When taken orally with meals, proteolytic enzymes naturally support digestion by helping break down protein; when taken on an empty stomach, the enzymes pass through into the intestine, where they are absorbed into the lymphatic system and dispersed throughout the body to sites of injury or illness.
Research on Digestive Enzymes
In a study conducted at the Department of Natural Medicine, University Hospital, in Zurich, Switzerland,(1) Leipner and colleagues concluded, “The results of various studies (placebo-controlled and comparisons with nonsteroidal anti-inflammatory drugs) in patients with rheumatic diseases suggest that oral therapy with proteolytic enzymes produces certain analgesic and anti-inflammatory effects. However, the results are often inconsistent. Nevertheless, in the light of preclinical and experimental data as well as therapeutic experience, the application of enzyme therapy seems plausible in carefully chosen patients with rheumatic disorders.”
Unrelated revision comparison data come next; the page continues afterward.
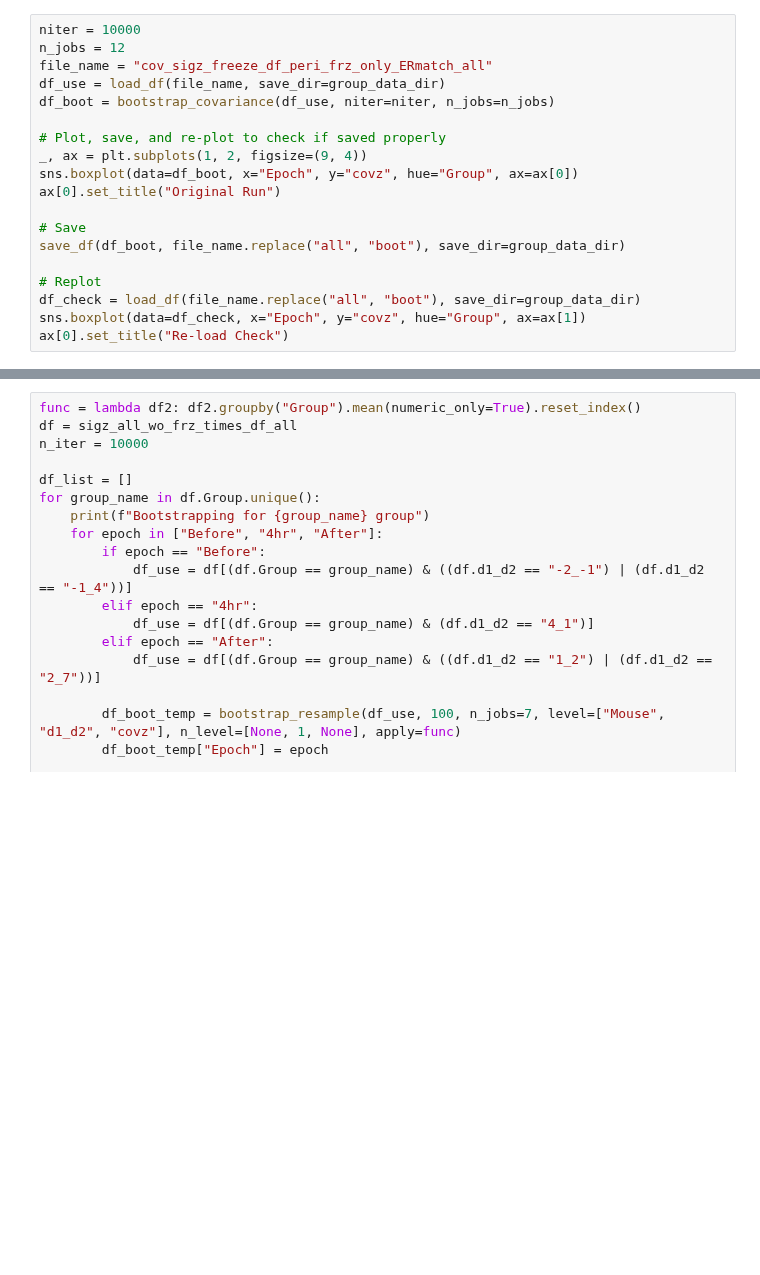
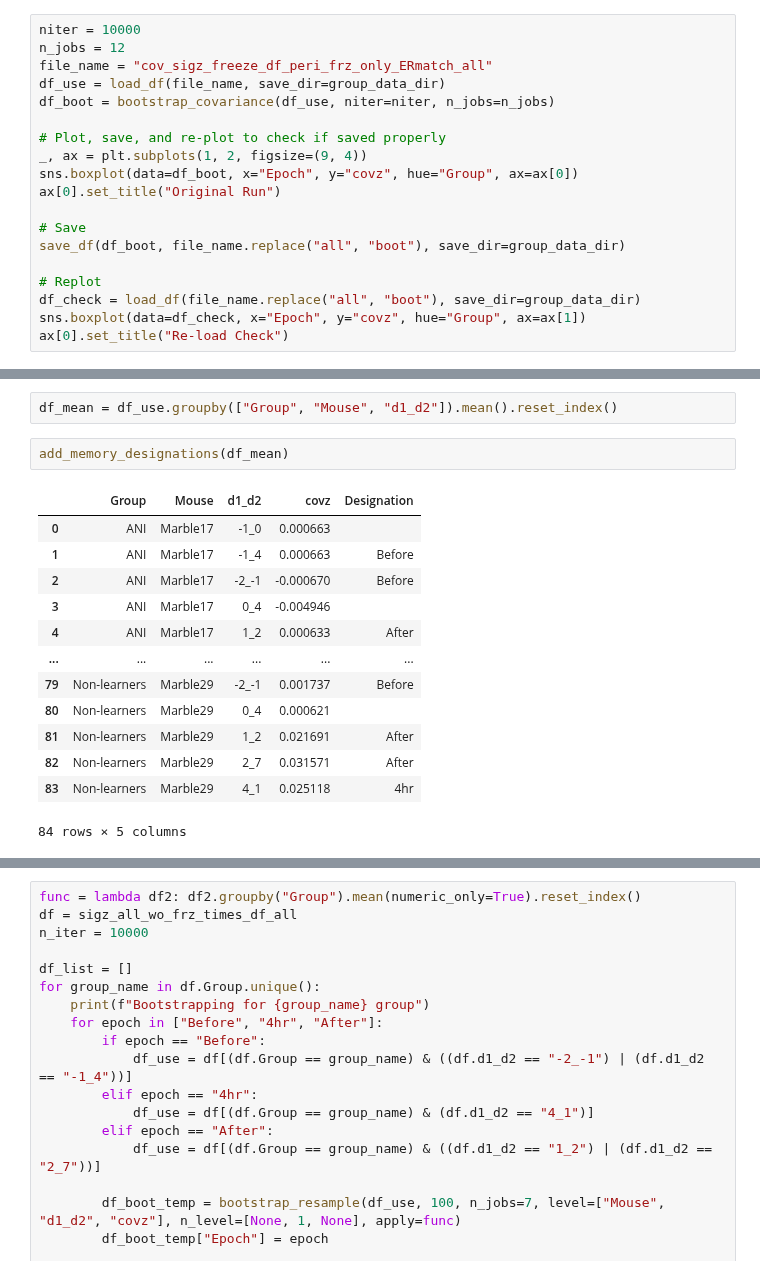
Before and after one commit to nkinsky/Eraser, a Jupyter notebook: Notebooks/covariance_bootstrap.ipynb, the cells around one changed output, grey strips where cells are left out. Drawn from its saved outputs; the diff is of its cells as text; blank space fills up the shorter version.

```diff
--- a/Notebooks/covariance_bootstrap.ipynb
+++ b/Notebooks/covariance_bootstrap.ipynb
@@ -340,0 +539,18 @@ ax[0].set_title("Re-load Check")
+# %%
+df_mean = df_use.groupby(["Group", "Mouse", "d1_d2"]).mean().reset_index()
+# %%
+add_memory_designations(df_mean)
+# %% [output]
+|  | Group | Mouse | d1_d2 | covz | Designation |
+| 0 | ANI | Marble17 | -1_0 | 0.000663 |  |
+| 1 | ANI | Marble17 | -1_4 | 0.000663 | Before |
+| 2 | ANI | Marble17 | -2_-1 | -0.000670 | Before |
+| 3 | ANI | Marble17 | 0_4 | -0.004946 |  |
+| 4 | ANI | Marble17 | 1_2 | 0.000633 | After |
+| ... | ... | ... | ... | ... | ... |
+| 79 | Non-learners | Marble29 | -2_-1 | 0.001737 | Before |
+| 80 | Non-learners | Marble29 | 0_4 | 0.000621 |  |
+| 81 | Non-learners | Marble29 | 1_2 | 0.021691 | After |
+| 82 | Non-learners | Marble29 | 2_7 | 0.031571 | After |
+| 83 | Non-learners | Marble29 | 4_1 | 0.025118 | 4hr |
+84 rows × 5 columns
```
Also changed, not shown: parts of 23 cells of this notebook.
1. Leipner, et al. “Therapy with proteolytic enzymes in rheumatic disorders.” Drugs 2001; 15 (12): 779-89